» **DIRECTIONS FOR THIS TASK**
Among the lines of the data, copy those that hold "function".

[Web page revision data]
+ + +
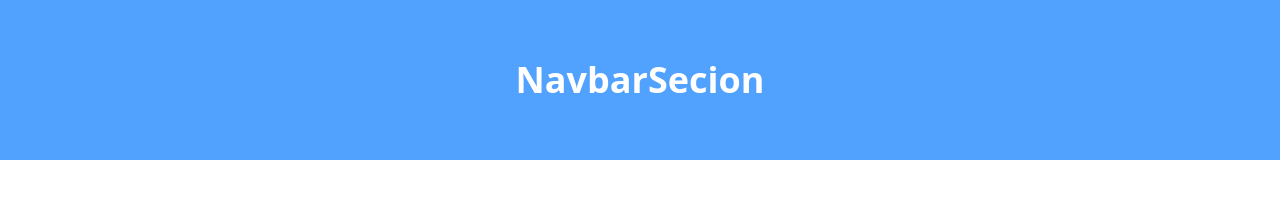
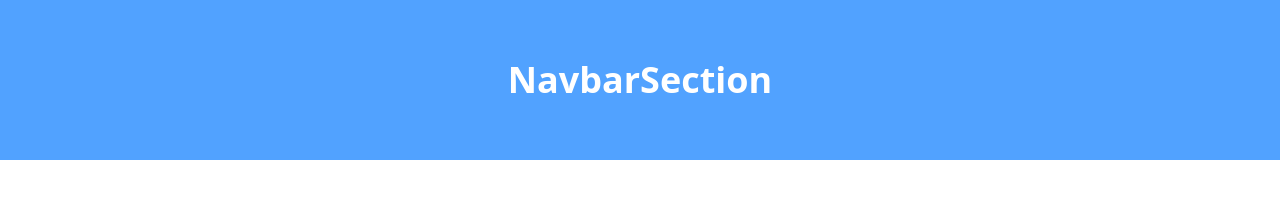
Before and after one commit to Zeyadhatem391/task2_Afaaqware, a Next.js app: page / in a window 1280 px wide. Shown: the top 210 px of the page. Built offline with nearby package versions, Linux system fonts and the light colour scheme.

Commit message:
fix(navbar) : edit name navbar

```diff
--- a/src/app/page.tsx
+++ b/src/app/page.tsx
@@ -1,10 +1,10 @@
-import NavbarSecion from "@/components/organisms/NavbarSecion";
+import NavbarSection from "@/components/organisms/NavbarSection";
 
 export default function Home() {
   return (
     <>
      <div className="h-screen">
-      <NavbarSecion />
+      <NavbarSection />
      </div>
     </>
   );
--- a/src/components/organisms/NavbarSecion.tsx
+++ b/src/components/organisms/NavbarSection.tsx
@@ -1,7 +1,7 @@
-export default function NavbarSecion() {
+export default function NavbarSection() {
   return (
     <div className="bg-blue-400 text-white w-full p-5 h-[20%] flex justify-center items-center font-semibold text-4xl">
-      NavbarSecion
+      NavbarSection
     </div>
   );
 }
```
+ + +
» **SOLUTION TO THIS TASK**
 export default function Home() {
-export default function NavbarSecion() {
+export default function NavbarSection() {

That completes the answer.